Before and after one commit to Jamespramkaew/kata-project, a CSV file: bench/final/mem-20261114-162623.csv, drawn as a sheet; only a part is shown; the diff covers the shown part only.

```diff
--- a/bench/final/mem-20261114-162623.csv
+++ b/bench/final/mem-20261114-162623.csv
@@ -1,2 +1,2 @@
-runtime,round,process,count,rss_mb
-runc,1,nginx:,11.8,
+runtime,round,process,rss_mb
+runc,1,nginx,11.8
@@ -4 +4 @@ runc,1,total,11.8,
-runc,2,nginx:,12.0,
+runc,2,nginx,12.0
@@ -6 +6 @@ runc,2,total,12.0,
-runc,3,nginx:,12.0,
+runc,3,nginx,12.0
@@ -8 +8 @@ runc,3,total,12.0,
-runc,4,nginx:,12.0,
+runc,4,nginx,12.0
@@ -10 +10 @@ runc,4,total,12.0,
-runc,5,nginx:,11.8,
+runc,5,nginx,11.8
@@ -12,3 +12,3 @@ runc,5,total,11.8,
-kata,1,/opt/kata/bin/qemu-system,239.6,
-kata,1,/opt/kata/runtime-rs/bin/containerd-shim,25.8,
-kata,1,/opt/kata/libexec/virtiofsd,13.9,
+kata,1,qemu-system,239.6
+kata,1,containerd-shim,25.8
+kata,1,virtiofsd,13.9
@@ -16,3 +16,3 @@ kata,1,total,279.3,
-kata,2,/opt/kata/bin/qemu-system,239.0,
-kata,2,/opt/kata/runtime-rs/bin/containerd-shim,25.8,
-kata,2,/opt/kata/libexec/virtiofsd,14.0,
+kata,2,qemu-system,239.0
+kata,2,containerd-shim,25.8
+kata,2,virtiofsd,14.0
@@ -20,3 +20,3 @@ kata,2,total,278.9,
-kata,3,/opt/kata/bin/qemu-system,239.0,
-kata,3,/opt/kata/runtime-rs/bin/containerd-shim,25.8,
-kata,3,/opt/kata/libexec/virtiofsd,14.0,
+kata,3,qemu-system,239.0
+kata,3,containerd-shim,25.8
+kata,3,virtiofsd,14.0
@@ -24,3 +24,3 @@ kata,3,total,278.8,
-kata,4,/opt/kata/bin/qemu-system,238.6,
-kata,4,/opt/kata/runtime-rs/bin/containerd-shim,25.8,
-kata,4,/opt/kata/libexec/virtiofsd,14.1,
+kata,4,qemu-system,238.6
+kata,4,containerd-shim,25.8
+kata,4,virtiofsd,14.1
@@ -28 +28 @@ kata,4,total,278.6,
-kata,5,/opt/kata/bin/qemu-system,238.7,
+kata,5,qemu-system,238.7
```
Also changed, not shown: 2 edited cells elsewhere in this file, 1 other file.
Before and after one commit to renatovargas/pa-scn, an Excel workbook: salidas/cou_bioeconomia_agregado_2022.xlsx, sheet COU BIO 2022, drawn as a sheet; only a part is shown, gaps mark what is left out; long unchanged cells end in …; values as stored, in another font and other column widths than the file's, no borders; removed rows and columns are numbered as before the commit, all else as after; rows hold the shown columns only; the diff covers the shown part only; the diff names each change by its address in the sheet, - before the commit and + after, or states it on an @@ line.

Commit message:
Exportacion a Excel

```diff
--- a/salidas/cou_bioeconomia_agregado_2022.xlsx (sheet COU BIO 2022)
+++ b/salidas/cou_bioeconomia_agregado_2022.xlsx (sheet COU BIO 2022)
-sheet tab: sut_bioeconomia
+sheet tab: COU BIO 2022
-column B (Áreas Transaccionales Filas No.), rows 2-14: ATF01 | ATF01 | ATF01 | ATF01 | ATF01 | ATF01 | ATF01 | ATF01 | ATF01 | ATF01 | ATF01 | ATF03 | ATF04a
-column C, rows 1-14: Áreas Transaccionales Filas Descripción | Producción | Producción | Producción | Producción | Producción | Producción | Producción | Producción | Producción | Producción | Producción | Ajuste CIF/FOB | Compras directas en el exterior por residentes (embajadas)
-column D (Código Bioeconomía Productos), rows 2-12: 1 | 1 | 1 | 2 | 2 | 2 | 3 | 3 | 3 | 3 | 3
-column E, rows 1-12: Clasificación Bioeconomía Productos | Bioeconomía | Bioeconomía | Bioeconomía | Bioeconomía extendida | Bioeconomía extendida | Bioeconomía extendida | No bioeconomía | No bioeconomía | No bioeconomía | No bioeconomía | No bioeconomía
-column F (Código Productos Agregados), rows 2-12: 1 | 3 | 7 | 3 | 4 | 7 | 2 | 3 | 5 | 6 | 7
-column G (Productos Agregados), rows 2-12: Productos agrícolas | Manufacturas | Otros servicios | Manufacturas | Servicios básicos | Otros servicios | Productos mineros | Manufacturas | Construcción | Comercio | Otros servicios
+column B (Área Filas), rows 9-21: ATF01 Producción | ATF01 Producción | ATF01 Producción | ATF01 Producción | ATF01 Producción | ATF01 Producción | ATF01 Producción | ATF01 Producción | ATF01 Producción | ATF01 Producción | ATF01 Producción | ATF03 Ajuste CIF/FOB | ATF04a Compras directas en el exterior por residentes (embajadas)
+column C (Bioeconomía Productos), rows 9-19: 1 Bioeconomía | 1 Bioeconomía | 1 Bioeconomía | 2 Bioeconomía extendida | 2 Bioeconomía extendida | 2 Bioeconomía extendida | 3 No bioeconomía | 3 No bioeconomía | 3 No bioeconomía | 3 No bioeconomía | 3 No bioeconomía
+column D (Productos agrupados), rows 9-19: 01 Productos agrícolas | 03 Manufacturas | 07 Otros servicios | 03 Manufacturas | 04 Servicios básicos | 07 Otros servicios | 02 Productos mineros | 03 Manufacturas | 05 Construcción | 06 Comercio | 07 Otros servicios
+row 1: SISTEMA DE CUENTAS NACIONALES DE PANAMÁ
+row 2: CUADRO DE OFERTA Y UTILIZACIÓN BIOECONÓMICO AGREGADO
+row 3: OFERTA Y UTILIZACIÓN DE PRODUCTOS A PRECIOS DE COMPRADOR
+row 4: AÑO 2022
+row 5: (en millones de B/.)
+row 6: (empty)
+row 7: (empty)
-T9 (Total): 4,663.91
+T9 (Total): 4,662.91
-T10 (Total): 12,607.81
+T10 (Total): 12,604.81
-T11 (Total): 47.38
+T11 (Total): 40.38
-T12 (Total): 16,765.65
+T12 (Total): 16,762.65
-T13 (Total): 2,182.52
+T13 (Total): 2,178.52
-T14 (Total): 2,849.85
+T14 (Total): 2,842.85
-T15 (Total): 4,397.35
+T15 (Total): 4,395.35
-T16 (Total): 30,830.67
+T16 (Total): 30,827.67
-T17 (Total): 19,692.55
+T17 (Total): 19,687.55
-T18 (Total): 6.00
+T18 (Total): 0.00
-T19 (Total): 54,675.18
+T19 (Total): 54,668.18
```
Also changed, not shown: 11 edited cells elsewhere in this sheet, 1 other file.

What you need to do:
Check each line of the records above for the string "Bioeconomía", and report every line that has it.

Response area:
-column D (Código Bioeconomía Productos), rows 2-12: 1 | 1 | 1 | 2 | 2 | 2 | 3 | 3 | 3 | 3 | 3
-column E, rows 1-12: Clasificación Bioeconomía Productos | Bioeconomía | Bioeconomía | Bioeconomía | Bioeconomía extendida | Bioeconomía extendida | Bioeconomía extendida | No bioeconomía | No bioeconomía | No bioeconomía | No bioeconomía | No bioeconomía
+column C (Bioeconomía Productos), rows 9-19: 1 Bioeconomía | 1 Bioeconomía | 1 Bioeconomía | 2 Bioeconomía extendida | 2 Bioeconomía extendida | 2 Bioeconomía extendida | 3 No bioeconomía | 3 No bioeconomía | 3 No bioeconomía | 3 No bioeconomía | 3 No bioeconomía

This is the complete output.